By Rabbi Berach Steinfeld
Yosef’s brothers did not recognize Yosef when they stood before him because when he was sold into slavery he had not yet grown a beard. The Sforno asks, “Why didn’t the brothers recognize him when they heard his voice? A person’s voice is a definitive characteristic of a person. We see this proven in the Gemara in Gittin, daf chof gimmel, amud alef that teaches us that a blind man may live with his wife since he can discern her by her voice.
There are a few answers to this question. The first answer could be that Yosef was aware that his brothers would recognize him based on his voice so he was very careful not to speak directly to them. There was always an interpreter with him, so the brothers actually did not hear his voice.
There is another answer that can explain the question. One may recognize another person’s voice only if the person is speaking the language they are familiar with them conversing; not if they are speaking in a different language. This could explain why Yosef used the following terminology when he revealed himself to his brothers. He said, “Your eyes are seeing that my mouth is speaking to you.” Rashi explains that Yosef spoke to them in Lashon HaKodesh. The Ramban questions why would that would be a proof of his identity; there could have been other people in Mitzrayim who spoke Lashon HaKodesh! Now that we understand that a person can recognize another person via their voice if they speak a familiar language, Yosef’s words make sense. He was saying now that you see that I am speaking the same language, you can now recognize my voice.
A third answer could be that Yosef spoke with them in a tough way as the posuk says he spoke “kashos-” in a rough manner, not in his regular soft manner. Because of the rough manner of his speech they were not able to recognize his voice.
A final answer is that the same way the brothers were not able to recognize Yosef because he was sold without a beard and subsequently was a bearded person, in addition there was a voice change from the time he was sold to the time he spent in Mitzrayim. His voice went through a maturation process; therefore they could not recognize it.
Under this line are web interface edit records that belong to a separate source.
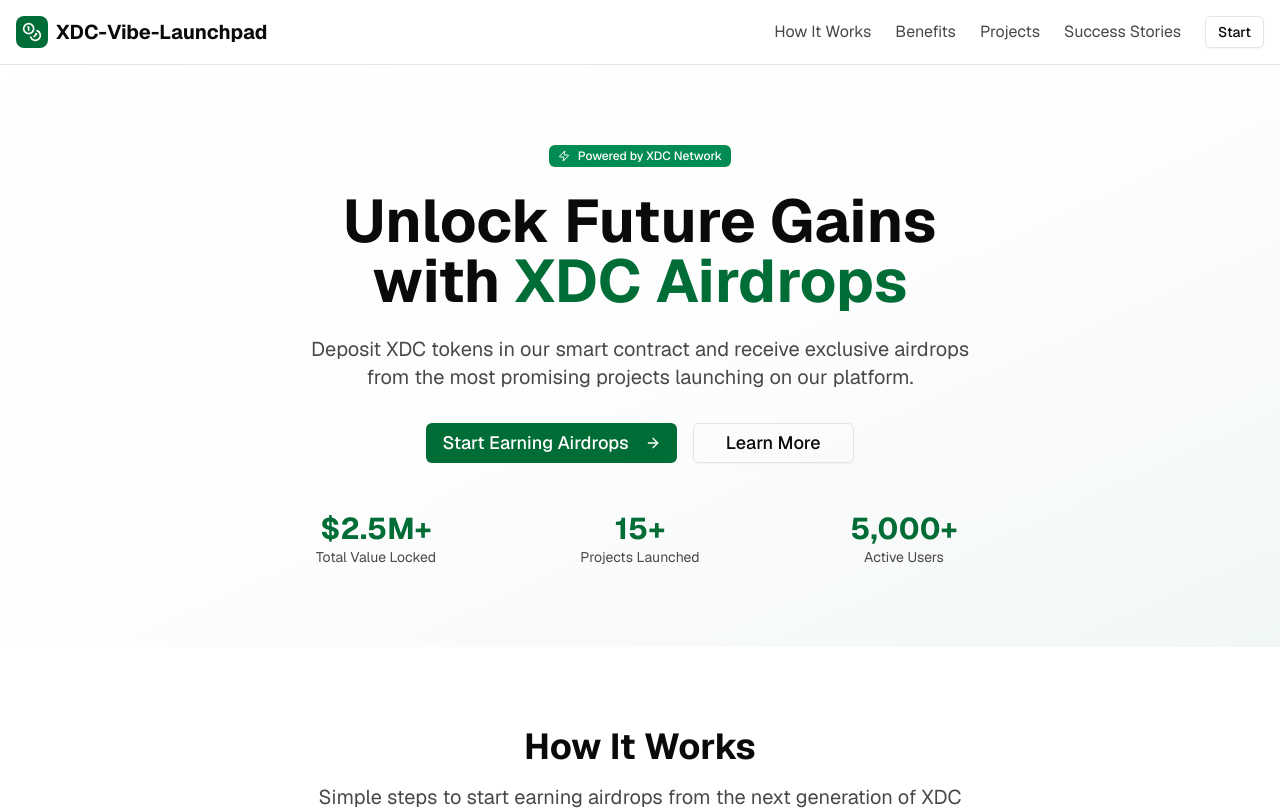
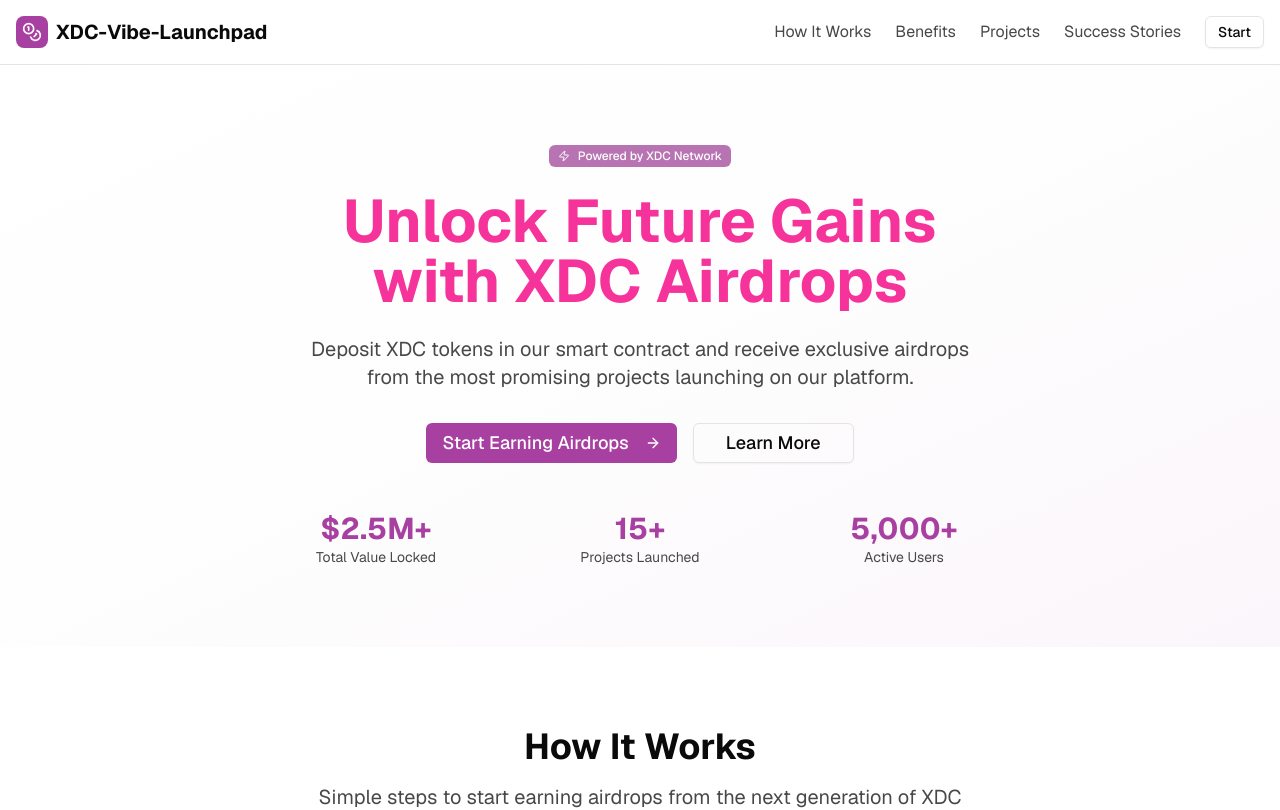
Before and after one commit to MatheusDaros/v0-token-launchpad-landing-page, a Next.js app: page / in a window 1280 px wide. Shown: the top 810 px of the page. Built offline with nearby package versions, Linux system fonts and the light colour scheme.

Commit message:
Add new files
Co-authored-by: mpagani <17483282+MatheusDaros@users.noreply.github.com>

```diff
--- a/app/globals.css
+++ b/app/globals.css
@@ -4,26 +4,26 @@
 @custom-variant dark (&:is(.dark *));
 
 :root {
-  /* Updated color tokens to match XDC launchpad design brief with emerald green theme */
+  /* Updated color tokens from emerald green to pink theme */
   --background: oklch(1 0 0);
   --foreground: oklch(0.145 0 0);
   --card: oklch(0.98 0 0);
   --card-foreground: oklch(0.4 0 0);
   --popover: oklch(1 0 0);
   --popover-foreground: oklch(0.145 0 0);
-  --primary: oklch(0.45 0.15 160);
+  --primary: oklch(0.55 0.18 330);
   --primary-foreground: oklch(1 0 0);
-  --secondary: oklch(0.55 0.15 160);
+  --secondary: oklch(0.65 0.12 330);
   --secondary-foreground: oklch(1 0 0);
   --muted: oklch(0.985 0 0);
   --muted-foreground: oklch(0.4 0 0);
-  --accent: oklch(0.55 0.15 160);
+  --accent: oklch(0.65 0.12 330);
   --accent-foreground: oklch(1 0 0);
   --destructive: oklch(0.577 0.245 27.325);
   --destructive-foreground: oklch(1 0 0);
   --border: oklch(0.92 0 0);
   --input: oklch(0.98 0 0);
-  --ring: oklch(0.45 0.15 160 / 0.5);
+  --ring: oklch(0.55 0.18 330 / 0.5);
   --chart-1: oklch(0.646 0.222 41.116);
   --chart-2: oklch(0.6 0.118 184.704);
   --chart-3: oklch(0.398 0.07 227.392);
@@ -32,35 +32,35 @@
   --radius: 0.5rem;
   --sidebar: oklch(0.985 0 0);
   --sidebar-foreground: oklch(0.145 0 0);
-  --sidebar-primary: oklch(0.45 0.15 160);
+  --sidebar-primary: oklch(0.55 0.18 330);
   --sidebar-primary-foreground: oklch(1 0 0);
-  --sidebar-accent: oklch(0.55 0.15 160);
+  --sidebar-accent: oklch(0.65 0.12 330);
   --sidebar-accent-foreground: oklch(1 0 0);
   --sidebar-border: oklch(0.92 0 0);
-  --sidebar-ring: oklch(0.45 0.15 160 / 0.5);
+  --sidebar-ring: oklch(0.55 0.18 330 / 0.5);
 }
 
 .dark {
-  /* Updated dark mode tokens to maintain emerald theme with proper contrast */
+  /* Updated dark mode tokens to maintain pink theme with proper contrast */
   --background: oklch(0.08 0 0);
   --foreground: oklch(0.985 0 0);
   --card: oklch(0.12 0 0);
   --card-foreground: oklch(0.985 0 0);
   --popover: oklch(0.08 0 0);
   --popover-foreground: oklch(0.985 0 0);
-  --primary: oklch(0.55 0.15 160);
+  --primary: oklch(0.65 0.18 330);
   --primary-foreground: oklch(0.08 0 0);
   --secondary: oklch(0.2 0 0);
   --secondary-foreground: oklch(0.985 0 0);
   --muted: oklch(0.15 0 0);
   --muted-foreground: oklch(0.7 0 0);
-  --accent: oklch(0.55 0.15 160);
+  --accent: oklch(0.65 0.18 330);
   --accent-foreground: oklch(0.08 0 0);
   --destructive: oklch(0.396 0.141 25.723);
   --destructive-foreground: oklch(0.985 0 0);
   --border: oklch(0.2 0 0);
   --input: oklch(0.15 0 0);
-  --ring: oklch(0.55 0.15 160 / 0.5);
+  --ring: oklch(0.65 0.18 330 / 0.5);
   --chart-1: oklch(0.488 0.243 264.376);
   --chart-2: oklch(0.696 0.17 162.48);
   --chart-3: oklch(0.769 0.188 70.08);
@@ -68,12 +68,12 @@
   --chart-5: oklch(0.645 0.246 16.439);
   --sidebar: oklch(0.12 0 0);
   --sidebar-foreground: oklch(0.985 0 0);
-  --sidebar-primary: oklch(0.55 0.15 160);
+  --sidebar-primary: oklch(0.65 0.18 330);
   --sidebar-primary-foreground: oklch(0.08 0 0);
   --sidebar-accent: oklch(0.2 0 0);
   --sidebar-accent-foreground: oklch(0.985 0 0);
   --sidebar-border: oklch(0.2 0 0);
-  --sidebar-ring: oklch(0.55 0.15 160 / 0.5);
+  --sidebar-ring: oklch(0.65 0.18 330 / 0.5);
 }
 
 @theme inline {
--- a/app/page.tsx
+++ b/app/page.tsx
@@ -42,11 +42,12 @@ export default function XDCLaunchpadLanding() {
             <Zap className="w-3 h-3 mr-1" />
             Powered by XDC Network
           </Badge>
-          <h1 className="text-4xl md:text-6xl font-bold text-foreground mb-6 text-balance">
-            Unlock Future Gains with <span className="text-primary">XDC Airdrops</span>
+          <h1 className="text-4xl md:text-6xl font-bold text-pink-500 mb-6 text-balance">
+            Unlock Future Gains with <span className="text-pink-500">XDC Airdrops</span>
           </h1>
           <p className="text-xl text-muted-foreground mb-8 max-w-2xl mx-auto text-pretty">
-            Deposit XDC tokens in our smart contract and receive exclusive airdrops from the most promising projects launching on our platform.
+            Deposit XDC tokens in our smart contract and receive exclusive airdrops from the most promising projects
+            launching on our platform.
           </p>
           <div className="flex flex-col sm:flex-row gap-4 justify-center">
             <Button size="lg" className="text-lg px-8">
```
Please accept my apology for last week’s mistake. The story mentioned took place with the Rashash, not the Maharshal. Thanks to all who emailed and alerted me to the mistake.